#### DIRECTIONS FOR THIS TASK:
Pick out every line of the entries below where "marquee" occurs, and copy those lines.

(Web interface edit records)
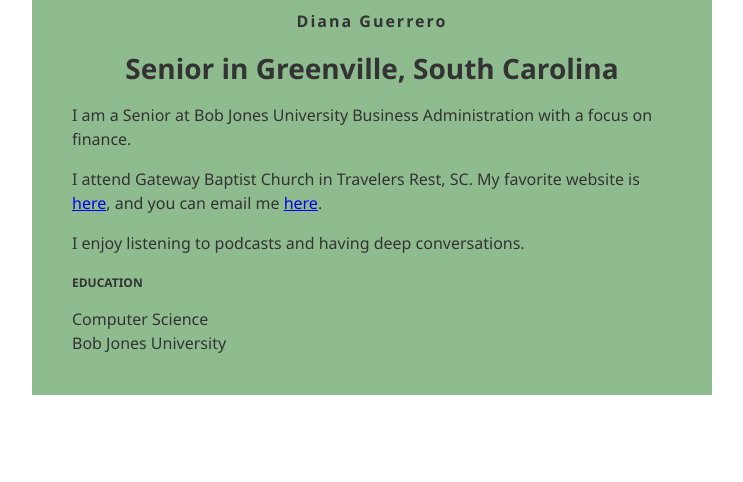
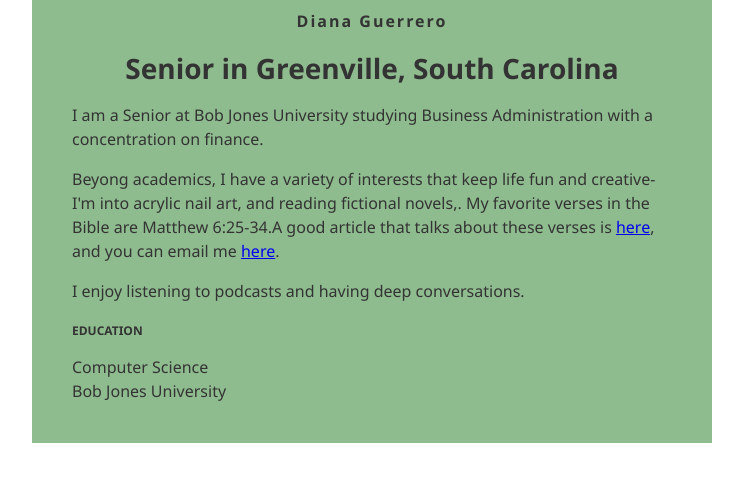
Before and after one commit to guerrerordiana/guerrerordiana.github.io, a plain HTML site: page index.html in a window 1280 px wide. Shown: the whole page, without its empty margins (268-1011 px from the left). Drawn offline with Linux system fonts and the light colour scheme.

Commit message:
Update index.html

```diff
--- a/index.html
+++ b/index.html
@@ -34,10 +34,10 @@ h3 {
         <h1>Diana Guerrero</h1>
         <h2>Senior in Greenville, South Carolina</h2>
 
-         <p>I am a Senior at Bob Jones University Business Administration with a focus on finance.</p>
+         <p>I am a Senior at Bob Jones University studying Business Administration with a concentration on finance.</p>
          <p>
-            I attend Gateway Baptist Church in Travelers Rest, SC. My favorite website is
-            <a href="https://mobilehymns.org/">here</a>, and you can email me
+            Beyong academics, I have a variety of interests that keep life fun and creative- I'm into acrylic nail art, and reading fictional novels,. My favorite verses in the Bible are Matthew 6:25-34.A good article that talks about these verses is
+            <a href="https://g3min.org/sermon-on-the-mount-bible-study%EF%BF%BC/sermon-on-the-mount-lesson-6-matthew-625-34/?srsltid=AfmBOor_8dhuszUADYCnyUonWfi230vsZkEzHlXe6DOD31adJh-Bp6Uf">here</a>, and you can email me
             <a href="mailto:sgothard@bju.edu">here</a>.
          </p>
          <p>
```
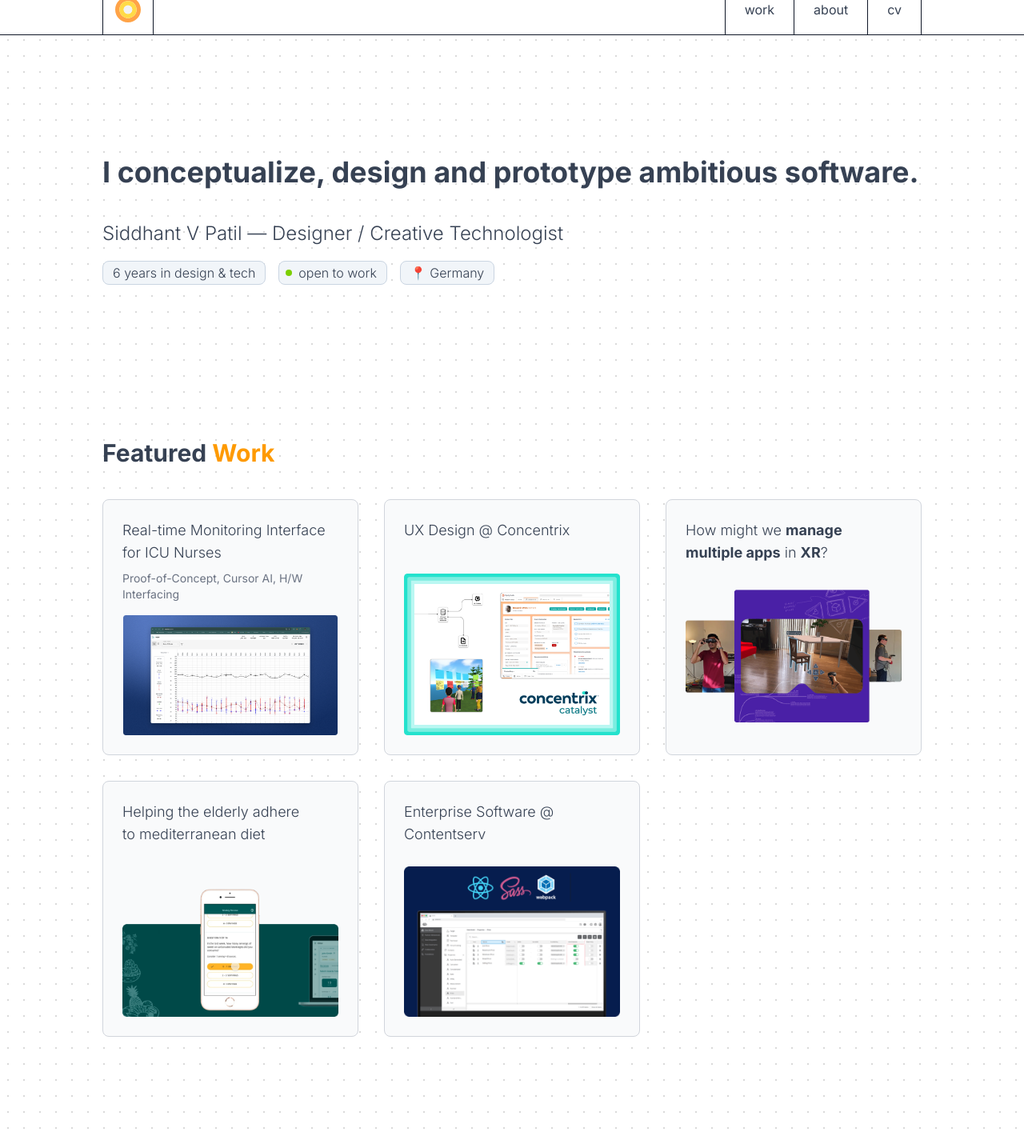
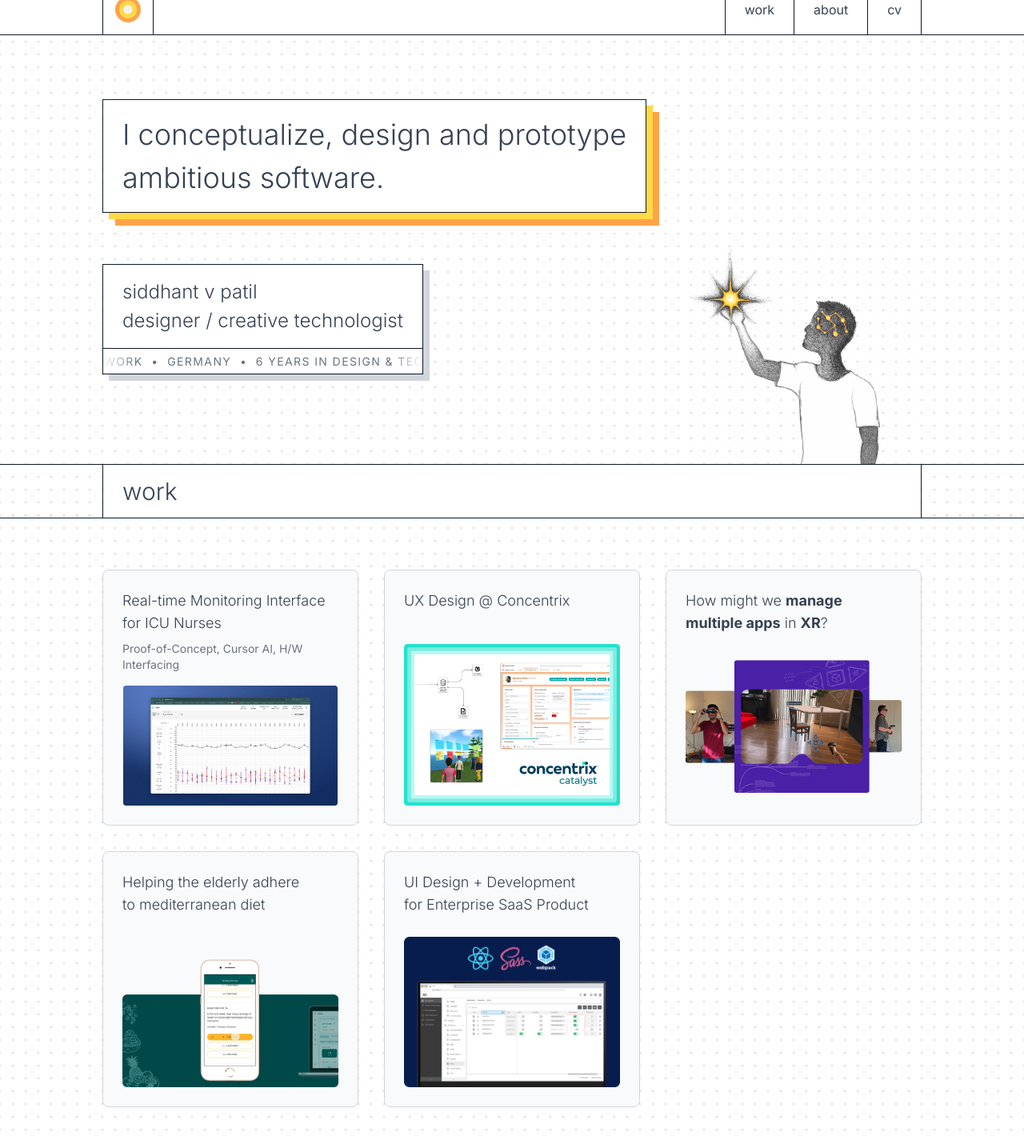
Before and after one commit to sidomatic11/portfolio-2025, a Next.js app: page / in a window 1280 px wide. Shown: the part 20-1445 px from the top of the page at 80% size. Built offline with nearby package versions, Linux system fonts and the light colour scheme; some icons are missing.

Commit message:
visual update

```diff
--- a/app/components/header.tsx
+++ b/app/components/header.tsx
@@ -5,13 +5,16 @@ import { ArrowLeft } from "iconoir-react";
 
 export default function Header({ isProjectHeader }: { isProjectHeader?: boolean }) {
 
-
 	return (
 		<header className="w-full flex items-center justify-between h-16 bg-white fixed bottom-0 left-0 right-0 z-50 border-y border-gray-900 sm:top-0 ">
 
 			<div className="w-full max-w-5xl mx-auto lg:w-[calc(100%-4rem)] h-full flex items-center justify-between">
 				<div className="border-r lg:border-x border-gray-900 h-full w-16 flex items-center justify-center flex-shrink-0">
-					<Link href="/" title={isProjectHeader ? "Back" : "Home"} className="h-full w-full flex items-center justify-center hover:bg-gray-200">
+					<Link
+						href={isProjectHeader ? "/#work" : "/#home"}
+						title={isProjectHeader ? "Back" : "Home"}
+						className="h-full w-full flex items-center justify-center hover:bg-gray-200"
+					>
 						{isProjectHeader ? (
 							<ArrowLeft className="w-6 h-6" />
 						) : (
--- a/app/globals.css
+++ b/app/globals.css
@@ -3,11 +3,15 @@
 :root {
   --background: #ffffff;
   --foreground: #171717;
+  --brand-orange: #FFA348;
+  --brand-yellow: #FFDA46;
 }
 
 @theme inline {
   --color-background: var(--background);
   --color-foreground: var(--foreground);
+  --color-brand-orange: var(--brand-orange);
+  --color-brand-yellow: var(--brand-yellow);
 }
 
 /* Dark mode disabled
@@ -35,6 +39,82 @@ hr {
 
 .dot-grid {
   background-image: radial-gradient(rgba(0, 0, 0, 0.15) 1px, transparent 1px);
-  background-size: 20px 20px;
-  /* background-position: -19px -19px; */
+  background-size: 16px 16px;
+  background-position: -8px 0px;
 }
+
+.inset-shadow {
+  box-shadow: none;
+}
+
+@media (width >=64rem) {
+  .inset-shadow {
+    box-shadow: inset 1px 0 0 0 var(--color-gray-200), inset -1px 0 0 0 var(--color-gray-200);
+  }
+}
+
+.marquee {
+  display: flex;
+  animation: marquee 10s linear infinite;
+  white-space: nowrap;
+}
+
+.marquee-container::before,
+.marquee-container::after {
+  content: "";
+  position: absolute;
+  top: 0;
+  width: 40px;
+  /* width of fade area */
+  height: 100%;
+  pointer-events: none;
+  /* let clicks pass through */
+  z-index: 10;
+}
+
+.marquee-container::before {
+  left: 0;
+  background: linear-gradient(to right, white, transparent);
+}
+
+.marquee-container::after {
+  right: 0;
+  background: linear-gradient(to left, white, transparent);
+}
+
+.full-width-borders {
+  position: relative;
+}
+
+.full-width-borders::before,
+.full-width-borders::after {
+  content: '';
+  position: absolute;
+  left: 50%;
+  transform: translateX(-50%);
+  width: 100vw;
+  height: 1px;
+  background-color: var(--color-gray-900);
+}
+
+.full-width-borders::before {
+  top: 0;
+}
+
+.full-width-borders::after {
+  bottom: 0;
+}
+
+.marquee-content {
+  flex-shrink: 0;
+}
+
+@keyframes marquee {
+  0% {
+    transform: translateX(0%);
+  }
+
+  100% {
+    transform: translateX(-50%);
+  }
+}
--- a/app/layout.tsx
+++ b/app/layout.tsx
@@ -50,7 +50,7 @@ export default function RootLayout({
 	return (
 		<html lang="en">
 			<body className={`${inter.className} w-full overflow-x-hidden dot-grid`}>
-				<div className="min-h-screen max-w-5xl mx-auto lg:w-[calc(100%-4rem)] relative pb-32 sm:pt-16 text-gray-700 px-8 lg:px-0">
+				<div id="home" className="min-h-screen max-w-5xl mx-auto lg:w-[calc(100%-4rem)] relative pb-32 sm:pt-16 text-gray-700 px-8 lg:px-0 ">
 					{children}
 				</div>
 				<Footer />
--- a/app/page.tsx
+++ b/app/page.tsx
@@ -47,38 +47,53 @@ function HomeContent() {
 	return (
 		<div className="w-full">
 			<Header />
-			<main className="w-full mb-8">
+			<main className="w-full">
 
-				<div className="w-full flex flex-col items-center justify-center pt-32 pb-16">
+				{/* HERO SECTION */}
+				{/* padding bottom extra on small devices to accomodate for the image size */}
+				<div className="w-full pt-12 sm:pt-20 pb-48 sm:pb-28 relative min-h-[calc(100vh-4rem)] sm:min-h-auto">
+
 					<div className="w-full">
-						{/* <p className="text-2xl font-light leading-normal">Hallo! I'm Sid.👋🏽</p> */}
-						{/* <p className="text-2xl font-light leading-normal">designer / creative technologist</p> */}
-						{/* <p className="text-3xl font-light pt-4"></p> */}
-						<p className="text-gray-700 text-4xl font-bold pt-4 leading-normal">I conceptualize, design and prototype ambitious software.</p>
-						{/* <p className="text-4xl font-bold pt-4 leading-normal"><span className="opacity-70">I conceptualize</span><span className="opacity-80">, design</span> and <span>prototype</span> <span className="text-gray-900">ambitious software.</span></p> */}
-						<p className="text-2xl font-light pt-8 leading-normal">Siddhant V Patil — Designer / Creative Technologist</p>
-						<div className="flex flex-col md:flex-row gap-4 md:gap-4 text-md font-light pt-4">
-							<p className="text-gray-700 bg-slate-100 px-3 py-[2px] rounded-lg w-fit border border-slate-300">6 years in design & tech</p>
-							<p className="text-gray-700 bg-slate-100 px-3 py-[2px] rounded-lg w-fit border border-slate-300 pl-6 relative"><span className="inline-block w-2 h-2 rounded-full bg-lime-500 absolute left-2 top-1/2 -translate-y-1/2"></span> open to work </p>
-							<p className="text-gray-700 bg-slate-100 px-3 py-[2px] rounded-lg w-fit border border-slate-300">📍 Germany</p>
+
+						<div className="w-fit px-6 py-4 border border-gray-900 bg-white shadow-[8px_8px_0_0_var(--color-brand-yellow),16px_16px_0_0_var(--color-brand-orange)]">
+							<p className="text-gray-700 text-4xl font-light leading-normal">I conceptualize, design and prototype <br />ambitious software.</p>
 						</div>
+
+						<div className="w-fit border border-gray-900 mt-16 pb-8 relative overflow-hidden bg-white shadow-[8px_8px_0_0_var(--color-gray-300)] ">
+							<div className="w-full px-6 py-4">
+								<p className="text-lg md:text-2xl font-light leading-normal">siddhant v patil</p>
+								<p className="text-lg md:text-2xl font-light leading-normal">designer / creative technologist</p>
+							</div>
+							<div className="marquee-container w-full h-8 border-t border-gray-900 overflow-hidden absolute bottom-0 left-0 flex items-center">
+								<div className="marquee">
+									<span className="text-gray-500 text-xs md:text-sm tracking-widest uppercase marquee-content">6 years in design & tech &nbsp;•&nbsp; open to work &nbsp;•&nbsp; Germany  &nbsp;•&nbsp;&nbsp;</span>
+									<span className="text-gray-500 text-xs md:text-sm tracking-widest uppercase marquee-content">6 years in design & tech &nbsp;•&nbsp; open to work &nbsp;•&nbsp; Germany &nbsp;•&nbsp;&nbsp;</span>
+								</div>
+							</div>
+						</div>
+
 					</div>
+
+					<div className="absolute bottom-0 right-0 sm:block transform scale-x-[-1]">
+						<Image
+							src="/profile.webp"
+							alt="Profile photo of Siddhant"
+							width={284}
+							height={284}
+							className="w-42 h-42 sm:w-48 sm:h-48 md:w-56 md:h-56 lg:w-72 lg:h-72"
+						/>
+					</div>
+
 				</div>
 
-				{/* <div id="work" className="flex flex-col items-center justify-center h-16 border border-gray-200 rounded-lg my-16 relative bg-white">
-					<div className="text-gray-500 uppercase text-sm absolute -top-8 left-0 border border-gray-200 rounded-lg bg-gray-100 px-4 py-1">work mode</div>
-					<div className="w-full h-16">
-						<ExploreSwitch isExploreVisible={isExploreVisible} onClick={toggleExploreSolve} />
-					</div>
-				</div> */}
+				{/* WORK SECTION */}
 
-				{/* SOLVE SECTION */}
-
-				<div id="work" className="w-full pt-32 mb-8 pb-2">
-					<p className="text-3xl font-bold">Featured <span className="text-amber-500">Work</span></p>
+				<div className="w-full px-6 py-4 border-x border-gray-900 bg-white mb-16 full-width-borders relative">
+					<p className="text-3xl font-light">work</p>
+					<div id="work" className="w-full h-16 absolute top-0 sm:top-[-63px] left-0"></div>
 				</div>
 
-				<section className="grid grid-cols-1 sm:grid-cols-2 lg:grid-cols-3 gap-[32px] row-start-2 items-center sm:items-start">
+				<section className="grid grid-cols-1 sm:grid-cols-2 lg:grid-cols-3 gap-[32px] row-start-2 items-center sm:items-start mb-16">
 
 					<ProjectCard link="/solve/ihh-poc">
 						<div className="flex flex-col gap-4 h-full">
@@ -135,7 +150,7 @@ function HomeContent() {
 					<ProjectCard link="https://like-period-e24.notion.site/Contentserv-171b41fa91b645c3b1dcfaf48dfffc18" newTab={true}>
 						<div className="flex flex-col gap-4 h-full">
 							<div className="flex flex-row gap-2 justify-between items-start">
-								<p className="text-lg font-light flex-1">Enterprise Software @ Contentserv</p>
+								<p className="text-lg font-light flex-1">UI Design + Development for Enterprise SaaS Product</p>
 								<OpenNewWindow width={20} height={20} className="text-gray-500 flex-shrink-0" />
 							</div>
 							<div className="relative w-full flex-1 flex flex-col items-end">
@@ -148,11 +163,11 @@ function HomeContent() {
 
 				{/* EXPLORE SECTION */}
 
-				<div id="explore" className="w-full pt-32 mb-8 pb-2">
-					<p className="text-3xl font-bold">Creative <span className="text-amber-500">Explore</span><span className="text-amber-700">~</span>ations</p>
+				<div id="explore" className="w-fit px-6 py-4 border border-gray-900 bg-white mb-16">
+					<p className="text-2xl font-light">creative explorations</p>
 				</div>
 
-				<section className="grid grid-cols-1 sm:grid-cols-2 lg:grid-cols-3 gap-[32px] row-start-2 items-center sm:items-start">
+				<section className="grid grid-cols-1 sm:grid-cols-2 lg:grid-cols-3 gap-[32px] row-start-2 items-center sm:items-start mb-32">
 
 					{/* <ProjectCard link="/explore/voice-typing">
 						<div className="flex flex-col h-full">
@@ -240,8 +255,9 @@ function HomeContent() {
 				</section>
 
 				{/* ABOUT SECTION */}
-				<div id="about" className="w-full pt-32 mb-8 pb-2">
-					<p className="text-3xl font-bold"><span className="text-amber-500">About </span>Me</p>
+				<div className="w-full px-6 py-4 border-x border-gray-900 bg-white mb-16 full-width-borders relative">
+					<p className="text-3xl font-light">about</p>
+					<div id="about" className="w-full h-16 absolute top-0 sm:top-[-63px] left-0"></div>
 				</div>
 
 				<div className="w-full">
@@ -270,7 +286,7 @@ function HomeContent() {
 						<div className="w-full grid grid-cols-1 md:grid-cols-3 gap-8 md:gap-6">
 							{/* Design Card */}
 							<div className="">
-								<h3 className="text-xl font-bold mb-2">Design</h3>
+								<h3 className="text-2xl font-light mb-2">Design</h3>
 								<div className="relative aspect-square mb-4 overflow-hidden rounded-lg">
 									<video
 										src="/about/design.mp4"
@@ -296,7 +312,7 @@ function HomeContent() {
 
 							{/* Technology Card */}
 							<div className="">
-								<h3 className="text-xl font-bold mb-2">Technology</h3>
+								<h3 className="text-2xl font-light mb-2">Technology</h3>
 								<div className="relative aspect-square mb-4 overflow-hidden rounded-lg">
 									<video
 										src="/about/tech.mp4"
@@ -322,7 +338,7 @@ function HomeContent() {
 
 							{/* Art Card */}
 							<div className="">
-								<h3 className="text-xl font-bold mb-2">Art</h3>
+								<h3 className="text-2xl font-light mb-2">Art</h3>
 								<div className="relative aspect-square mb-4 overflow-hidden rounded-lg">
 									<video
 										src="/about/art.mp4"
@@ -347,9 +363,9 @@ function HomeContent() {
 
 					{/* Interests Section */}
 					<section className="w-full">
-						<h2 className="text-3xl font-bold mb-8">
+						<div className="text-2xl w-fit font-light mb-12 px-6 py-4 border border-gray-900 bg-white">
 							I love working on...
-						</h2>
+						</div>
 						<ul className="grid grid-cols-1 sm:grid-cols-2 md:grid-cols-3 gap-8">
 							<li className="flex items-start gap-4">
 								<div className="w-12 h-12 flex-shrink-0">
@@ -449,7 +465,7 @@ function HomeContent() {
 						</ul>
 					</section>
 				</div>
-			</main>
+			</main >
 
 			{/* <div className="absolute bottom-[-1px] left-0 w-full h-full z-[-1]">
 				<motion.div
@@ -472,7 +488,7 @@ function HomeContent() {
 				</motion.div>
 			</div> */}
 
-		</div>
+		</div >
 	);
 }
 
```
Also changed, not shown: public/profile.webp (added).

#### COMPLETED EXERCISE:
+.marquee {
+  animation: marquee 10s linear infinite;
+.marquee-container::before,
+.marquee-container::after {
+.marquee-container::before {
+.marquee-container::after {
+.marquee-content {
+@keyframes marquee {
+							<div className="marquee-container w-full h-8 border-t border-gray-900 overflow-hidden absolute bottom-0 left-0 flex items-center">
+								<div className="marquee">
+									<span className="text-gray-500 text-xs md:text-sm tracking-widest uppercase marquee-content">6 years in design & tech &nbsp;•&nbsp; open to work &nbsp;•&nbsp; Germany  &nbsp;•&nbsp;&nbsp;</span>
+									<span className="text-gray-500 text-xs md:text-sm tracking-widest uppercase marquee-content">6 years in design & tech &nbsp;•&nbsp; open to work &nbsp;•&nbsp; Germany &nbsp;•&nbsp;&nbsp;</span>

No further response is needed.